|Clinical efficacy||Ketamine administrations have been associated with rapid clinical improvement (within 24 h) in patients with treatment-resistant unipolar depression, bipolar depression, PTSD and those with acute suicidal ideation.|
The effect of a single dose of ketamine appears to last up to 7 days in unipolar TRD and 3–4 days in bipolar depression.
|Clinical factors associated with response||Common clinical factors associated with poor response to traditional antidepressants (comorbid anxiety disorders, history of non-response to multiple antidepressants, chronic duration of depression) do not predict lower response to ketamine.|
Severely depressed patients with cognitive dysfunction or anxiety may be a very good target for ketamine treatment in clinical practice.
|Repeated administrations||Repeated doses of ketamine have been reported to be safe and to additionally prolong clinical response. Very limited data exists for more than 6–12 repeated ketamine administrations for mood disorders.|
Response to a series of repeated ketamine administrations could be predicted after the first one or two infusions, it is generally not useful to continue ketamine administrations after non-response to initial treatments.
|Alternative route of administration and doses||Most studies have tested IV ketamine administrations.|
Intranasal ketamine has positive effects, comparable with IV ketamine, and is currently developed for patient self-administration.
The most commonly used dose of IV ketamine was 0.5 mg/kg, ongoing studies are testing doses in the range 0.1–1.0 mg/kg.
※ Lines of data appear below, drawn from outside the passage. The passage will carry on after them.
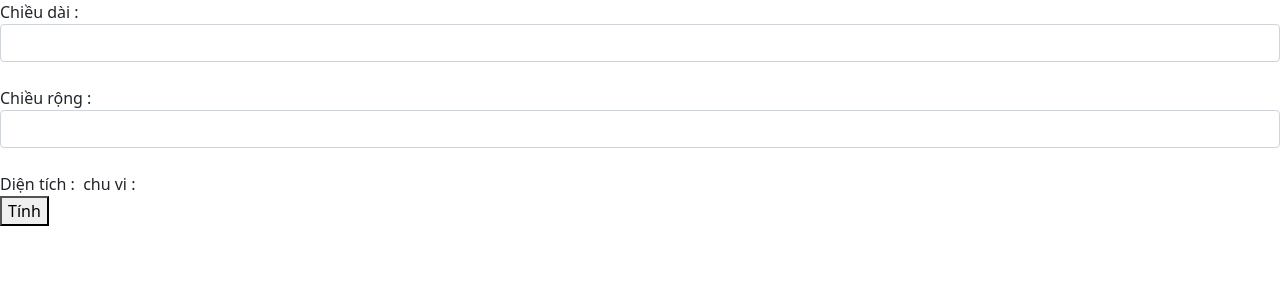
Repository: OanhBuonNgu/Lab4_AngularJS
Page: lab4.4.html
An editor plug-in stored every save of this project. The page is shown before and after the next save, followed by the edit.
The browser window is 1280 px wide. The pictures show the whole page.

Above is the page before, as saved 2022-07-22 12:57:49.

After the next save:
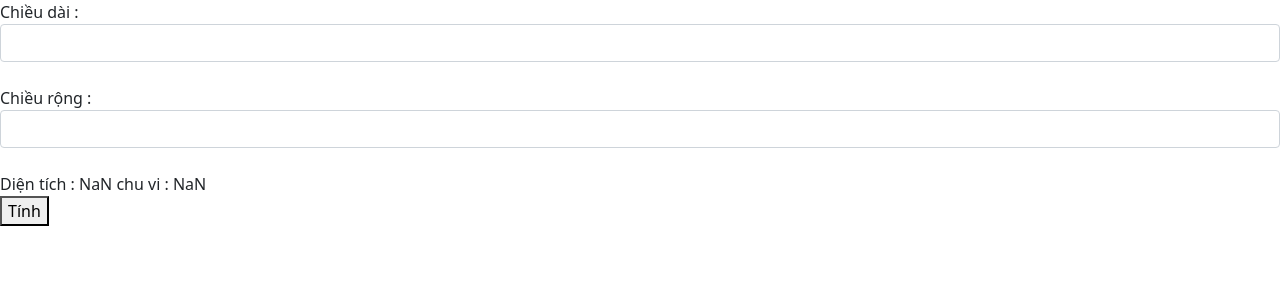
Saved 24 s later.
--- a/lab4.4.html
+++ b/lab4.4.html
@@ -25,13 +25,11 @@
     <script>
         const app = angular.module("myApp", []);
         app.controller("info", function($scope) {
-            $scope.calculate = function() {
-                var a = parseFloat($scope.cd);
-                var b = parseFloat($scope.cr);
-                $scope.dt = a * b;
-                $scope.cv = (a + b) * 2;
-            };
-        })
+            var a = parseFloat($scope.cd);
+            var b = parseFloat($scope.cr);
+            $scope.dt = a * b;
+            $scope.cv = (a + b) * 2;
+        });
     </script>
 </body>
 

After the save that followed:
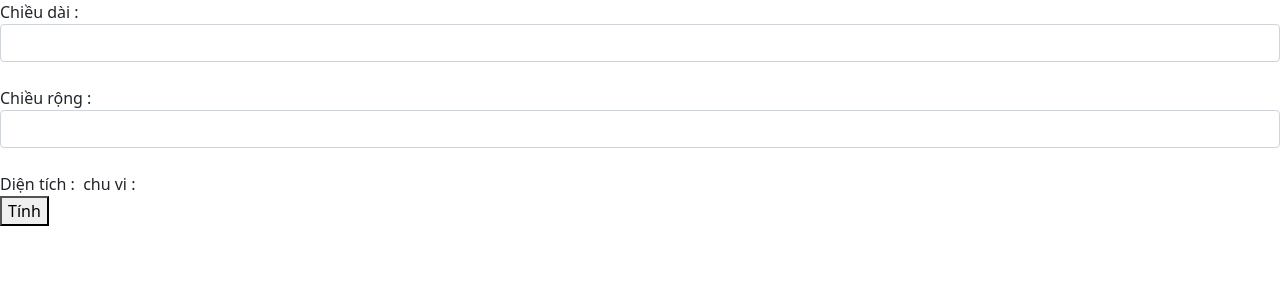
Saved 20 s later.
--- a/lab4.4.html
+++ b/lab4.4.html
@@ -25,11 +25,13 @@
     <script>
         const app = angular.module("myApp", []);
         app.controller("info", function($scope) {
-            var a = parseFloat($scope.cd);
-            var b = parseFloat($scope.cr);
-            $scope.dt = a * b;
-            $scope.cv = (a + b) * 2;
-        });
+            $scope.calculate = function() {
+                var a = parseFloat($scope.cd);
+                var b = parseFloat($scope.cr);
+                $scope.dt = a * b;
+                $scope.cv = (a + b) * 2;
+            };
+        })
     </script>
 </body>
 
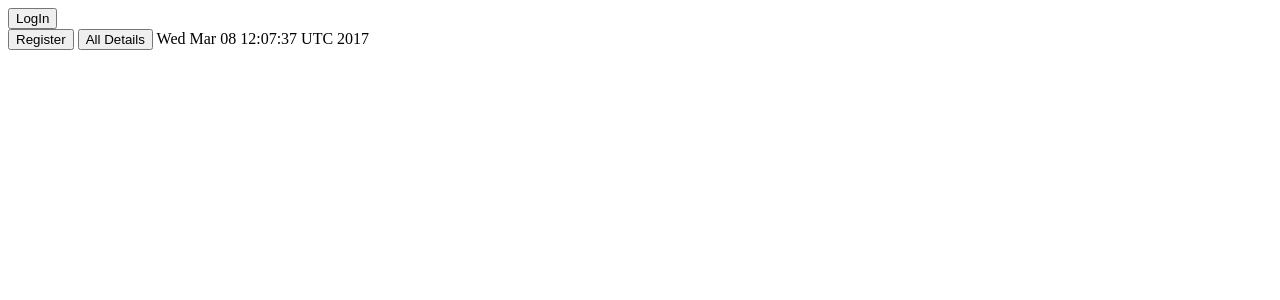
Repository: iamvinayhv/Servlet
Page: http://localhost/EmployeeApp/jsp/welcome.jsp
An editor plug-in stored every save of this project. The page is shown before and after the next save, followed by the edit.
The browser window is 1280 px wide. The pictures show the whole page.
The page is served by Tomcat 9.

Above is the page before, as saved 2017-03-09 08:06:52.

After the next save:
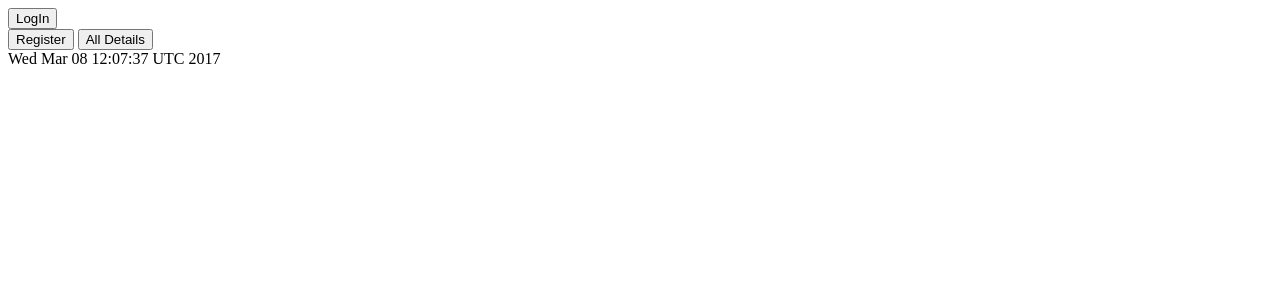
Saved 44 s later.
--- a/EmployeeApp/WebContent/jsp/welcome.jsp
+++ b/EmployeeApp/WebContent/jsp/welcome.jsp
@@ -15,7 +15,7 @@
 <input align="right" type= "submit" value="Register"></a>
 
 <a href="details.jsp">
-<input align="right" type= "submit" value="All Details"></a>
+<input align="right" type= "submit" value="All Details"></a><br/>
 
 
 <% Date d=new Date();
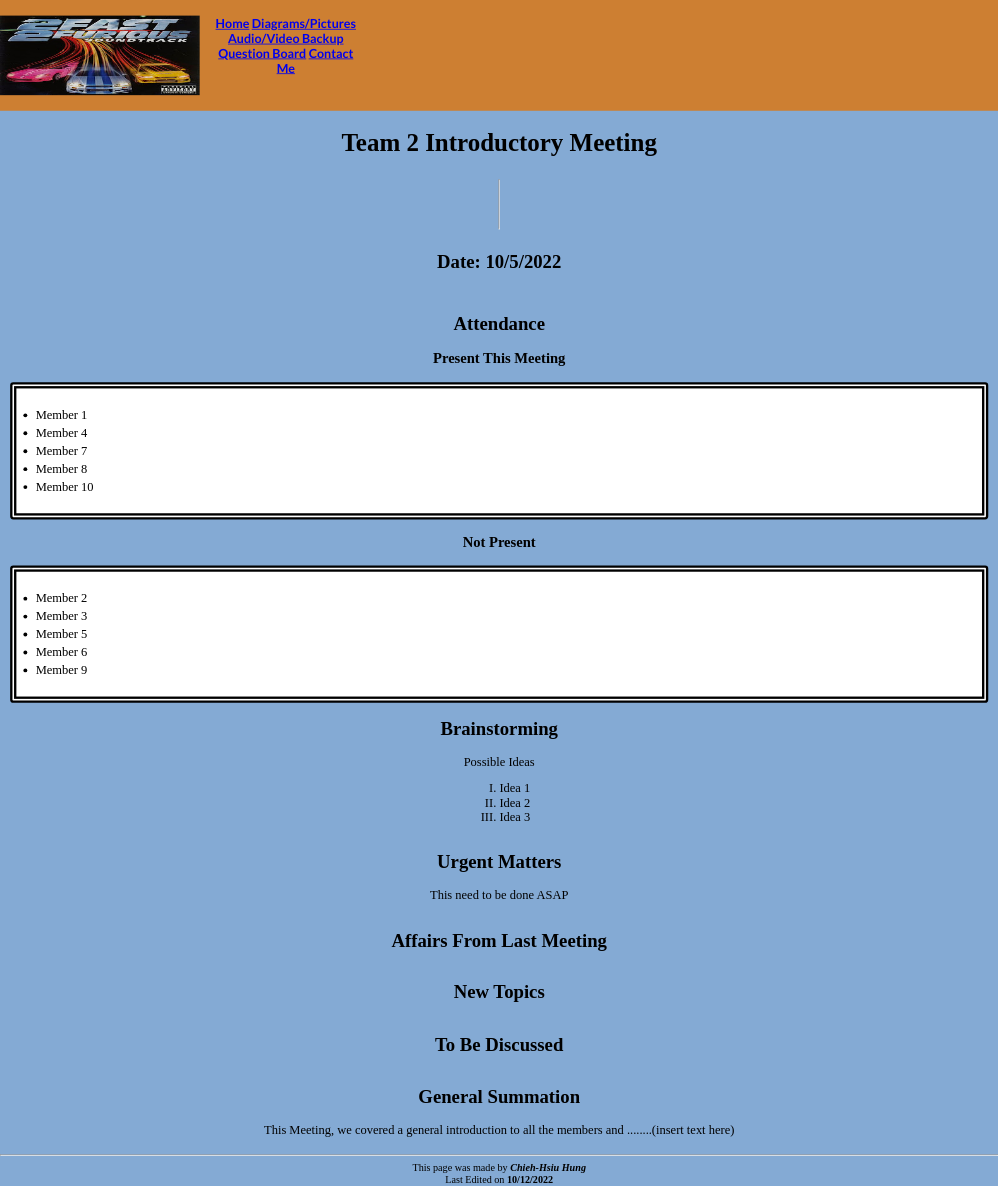
Repository: Chieh0501/fa22-cse110-lab3
Page: index.html
These files come from the project's save history. The page is drawn as it stood at one moment and after the next save; the edit follows.
The browser window is 1280 px wide. The pictures show the whole page, at 78% of full size.

Above is the page before, as saved 2022-10-12 13:07:39.

After the next save:
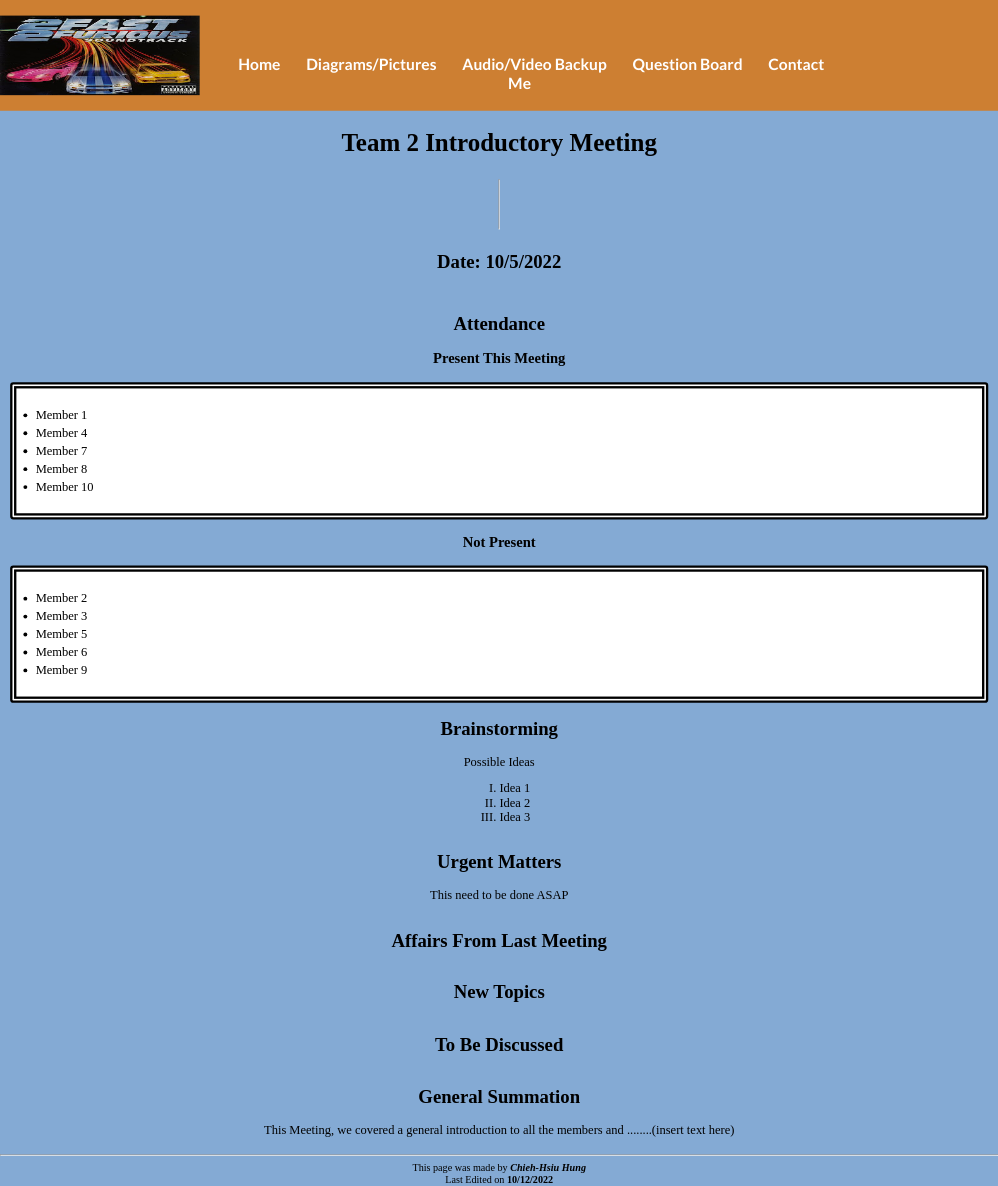
Saved 45 s later.
--- a/index.html
+++ b/index.html
@@ -23,8 +23,8 @@
 
 <body>
 	<header>
-		<img src="images/logo.png" alt="Demo Team Logo" name="logo" id="logo">
-		<nav name="navBar">
+		<img src="images/logo.png" alt="Demo Team Logo" class="logo" id="logo">
+		<nav class="navBar">
 			<a href="index.html">Home</a>
 			<a href="images.html">Diagrams/Pictures</a>
 			<a href="multimedia.html">Audio/Video Backup</a>
@@ -36,7 +36,7 @@
 	<main>
 		<h1 id="top">Team 2 Introductory Meeting</h1>
 		<hr />
-		<h2 name="date">Date: 10/5/2022</h2>
+		<h2 id="date">Date: 10/5/2022</h2>
 		<section id="attendance">
 			<h2>Attendance</h2>
 			<!-- <form>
|Safety considerations||It is acceptable to administer ketamine in addition to ongoing antidepressant treatment.|
Time-limited side effects of ketamine (experienced during the 40 min of ketamine administration and briefly afterwards) include short-lasting neuropsychiatric effects including dizziness, blurred vision, headache, nausea or vomiting, dry mouth, restlessness, and impairments in coordination and concentration, dissociation (abnormal reality perception), as well as increases in heart rate and blood pressure.
Additional monitoring should be warranted for patients with prior history of cardiovascular illnesses; previous history of psychosis may also be a relative contraindication for ketamine.
Long-term use of ketamine has been associated mild cognitive disturbances and urinary cystitis; no data exist in patients with mood disorders but such effects should be nevertheless monitored.
IV, intravenous; PTSD, post-traumatic stress disorder; TRD, treatment-resistant depression.